The battle between the champions of individual freedom and the forces of authoritarian collectivism never ends. However, the battleground has largely shifted from the physical world to cyberspace.
In many ways, Friedrich Hayek anticipated the Internet. In his masterpiece, The Road to Serfdom, Hayek dissects the methods and objectives of socialism. He shows that centralized, top-down planning by experts can never achieve prosperity and inevitably leads to oppression. Hayek built on Ludwig von Mises' theory that constantly changing price signals are essential to the efficient allocation of resources; the “experts” can never possess the knowledge that is distributed among individual buyers and sellers. Plus, the only way that a central economic plan can be successfully implemented is by forcing everyone to obey. You can't have a central economic plan if there are people out there doing their own thing.
The Internet is like the free market. It succeeded as a decentralized, self-organized network. Experts in various specialties contributed to its growth, but there never was a master plan. In fact, the way in which the Internet succeeded and the scale of its success surprised everyone.
However, the forces of authoritarian collectivism don’t give up easily. In the physical world, they have tried both violent revolution and gradual reform to achieve their ends. In cyberspace, the two biggest threats are attempts to regulate the Internet (e.g., “net neutrality”) and a broader movement to limit or even abolish intellectual property rights (e.g., Eben Moglen’s The DotCommunist Manifesto).
The worrisome part is that the enemies of liberty have learned how to disguise their objectives through the clever use of language. Instead of admitting that they want to regulate the Internet they pretend that they are trying to preserve it. Instead of admitting that they want to abolish private intellectual property they pretend they are defending freedom of speech. For example, the Free Software Foundation says “To understand the concept, you should think of ‘free’ as in ‘free speech’, not as in ‘free beer’.”

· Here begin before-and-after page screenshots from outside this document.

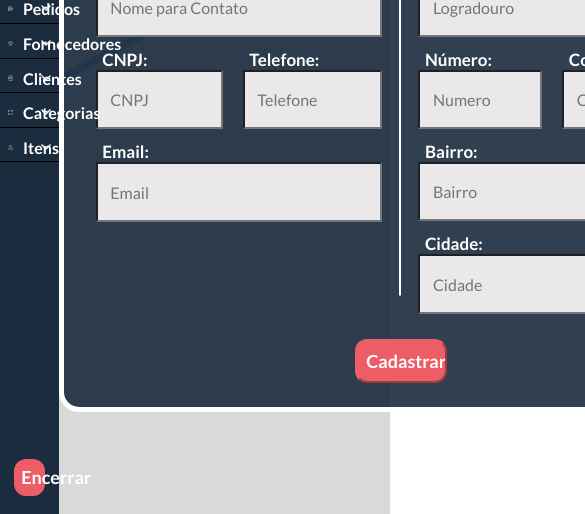
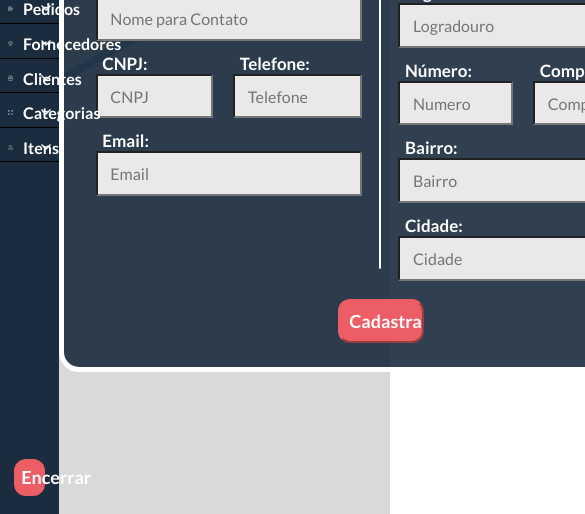
Before and after one commit to hitalojacome/FrontB2B, a plain HTML site: page pages/Fornecedor/CadastroFornecedor.html in a window 390 px wide. Shown: the part 330-844 px from the top of the page, 585 px wide, since content can reach past the window. Drawn offline with nearby package versions, Linux system fonts and the light colour scheme; files whose address does not match are found by name.

Commit message:
responsivo - tela menor

```diff
--- a/css/Paginas/Fornecedor/CadastroFornecedor.css
+++ b/css/Paginas/Fornecedor/CadastroFornecedor.css
@@ -11,8 +11,8 @@ main {
 
 .formulario {
     background-color: var(--principal-rgba);
-    height: 40em;
-    width: 60em;
+    height: 35em;
+    width: 55em;
     padding: 1.5em 2em;
     align-items: center;
     margin: auto;
@@ -75,13 +75,13 @@ main {
 .cadastro input {
     background-color: var(--cor-fundo);
     width: 100%;
-    height: 3.7em;
+    height: 2.8em;
     font-size: 16px;
     padding-left: .8em;
 }
 
 .formulario_dados {
-    margin-bottom: 6.2em;
+    margin-bottom: 5.8em;
     padding: 0em 1em 0em 0em;
 }
 
@@ -90,7 +90,7 @@ main {
 }
 
 .formulario_endereco {
-    margin-bottom: .8em;
+    margin-bottom: .4em;
     padding: 0em 0em 0em 1em;
 }
 
@@ -105,18 +105,18 @@ main {
     text-align: center;
     cursor: pointer;
     transition: .3s;
-    height: 3em;
+    height: 2.6em;
     margin-top: 5%;
 }
 
 .cidade_uf input {
-    width: 17.4em;
+    width: 14.9em;
 }
 
 .cadastro select {
     background-color: var(--cor-fundo);
     width: 8em;
-    height: 3.7em;
+    height: 2.8em;
     font-size: 16px;
     padding-left: .8em;
 }
```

That’s nonsense. Redistributing someone else’s creation without asking or paying for permission isn't free speech—it’s freeloading.